The Museum of Australian Democracy has also recently acquired the Privy Councillor uniform of Sir Edmund Barton, Australia’s first prime minister, which is also evidence of the demand for high formalism in dress that Pike and McCreery document–-at times insisted on, it appears, simply so that vice-regal personalities could tell the difference between their own staff and their guests. Vice-regal uniform survives in Canada today more as the personal preference of particular lieutenant governors who choose to wear it themselves than as an expectation of all. Pike and McCreery regret this, commenting that: ‘Ceremonies are very much state theatre; they require a stage, actors, a scenario, and also costumes. The demise of formal dress has removed the sense of occasion from our state events.’ They argue that ‘symbols enrich the nation’s patrimony and help to form a more developed identity beyond simply the national flag, maple leaves, and the beaver.’ Their book is a compelling argument for this proposition, as well as a highly readable account of an aspect of history many may dismiss. The reader will encounter tantalising glimpses of histories that most Australians know little of, but that should stimulate the reader to find out more.

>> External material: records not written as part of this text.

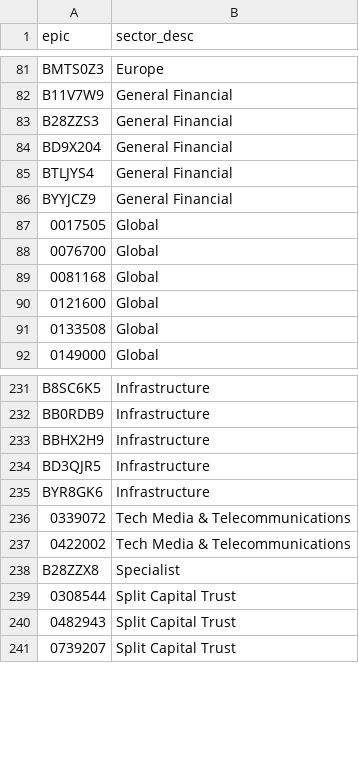
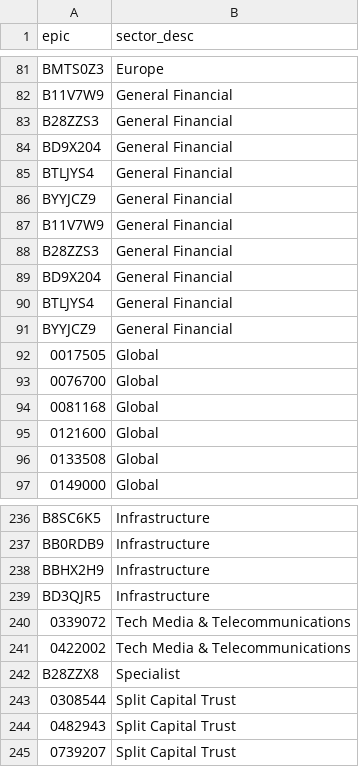
Before and after one commit to KqSMea8/picker, a CSV file: invtrust_sectors.csv, drawn as a sheet; only a part is shown, gaps mark what is left out; removed rows and columns are numbered as before the commit, all else as after; the diff names each change by its address in the sheet, - before the commit and + after, or states it on an @@ line.

```diff
--- a/invtrust_sectors.csv
+++ b/invtrust_sectors.csv
+row 87: B11V7W9 | General Financial
+row 88: B28ZZS3 | General Financial
+row 89: BD9X204 | General Financial
+row 90: BTLJYS4 | General Financial
+row 91: BYYJCZ9 | General Financial
-row 235: BYR8GK6 | Infrastructure
```
Also changed, not shown: etf_details.csv, etfs.csv, 4 other files.
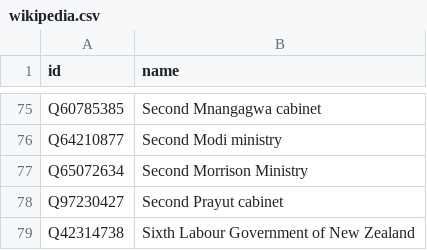
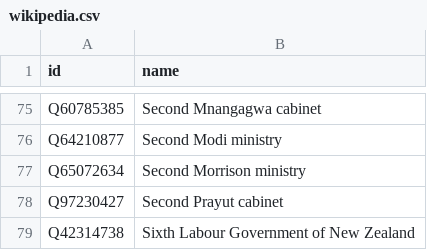
Before and after one commit to every-politician-scrapers/current-governments-enwiki, a CSV file: data/wikipedia.csv, drawn as a sheet; only a part is shown, gaps mark what is left out.

Commit message:
Compare external sources to Wikidata

```diff
--- a/data/wikipedia.csv
+++ b/data/wikipedia.csv
@@ -76,3 +76,3 @@ Q60785385,Second Mnangagwa cabinet
 Q64210877,Second Modi ministry
-Q65072634,Second Morrison Ministry
+Q65072634,Second Morrison ministry
 Q97230427,Second Prayut cabinet
```
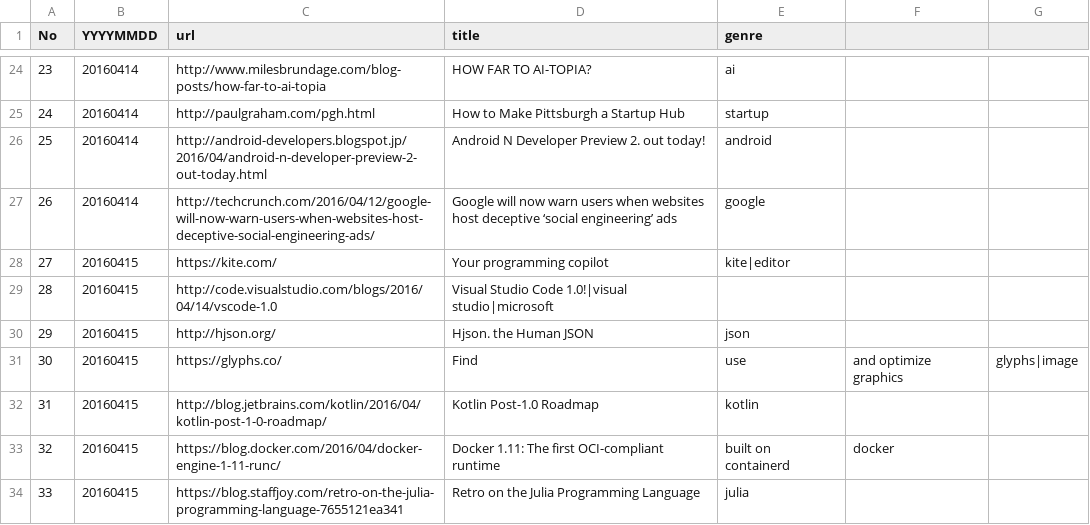
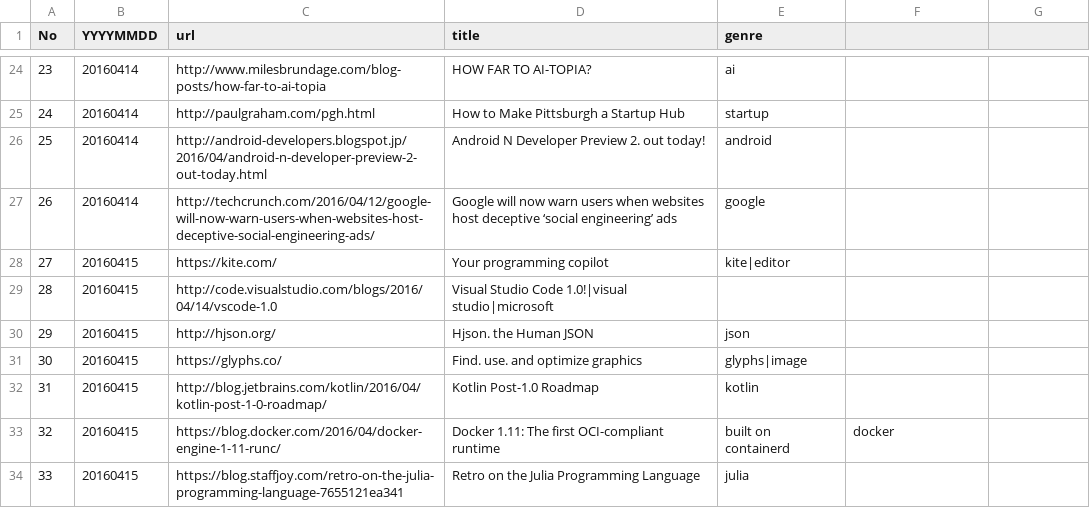
Before and after one commit to sin-to-jin/news, a CSV file: archive/url.csv, drawn as a sheet; only a part is shown, gaps mark what is left out.

Commit message:
Update url.csv

```diff
--- a/archive/url.csv
+++ b/archive/url.csv
@@ -30,3 +30,3 @@ No,YYYYMMDD,url,title,genre
 29,20160415,http://hjson.org/,Hjson. the Human JSON,json
-30,20160415,https://glyphs.co/,Find, use, and optimize graphics,glyphs|image
+30,20160415,https://glyphs.co/,Find. use. and optimize graphics,glyphs|image
 31,20160415,http://blog.jetbrains.com/kotlin/2016/04/kotlin-post-1-0-roadmap/,Kotlin Post-1.0 Roadmap,kotlin
```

The early Manitoba mace, as one final example, has a head carved from the wheel hub of a cart used in the Red River Expedition of 1870, when the Riel Rebellion was put down. It thus encapsulates a compelling history of resistance to Canadian supremacy by the Métis, people who draw on dual Native American and European identities, as well as the defeat of their aspirations. This mace, and the other symbols of authority described in painstaking detail in this valuable title, introduces a story more complex and nuanced than the usual dry account of the role of the mace in Westminster parliamentary tradition. The authors are to be congratulated on a superb achievement.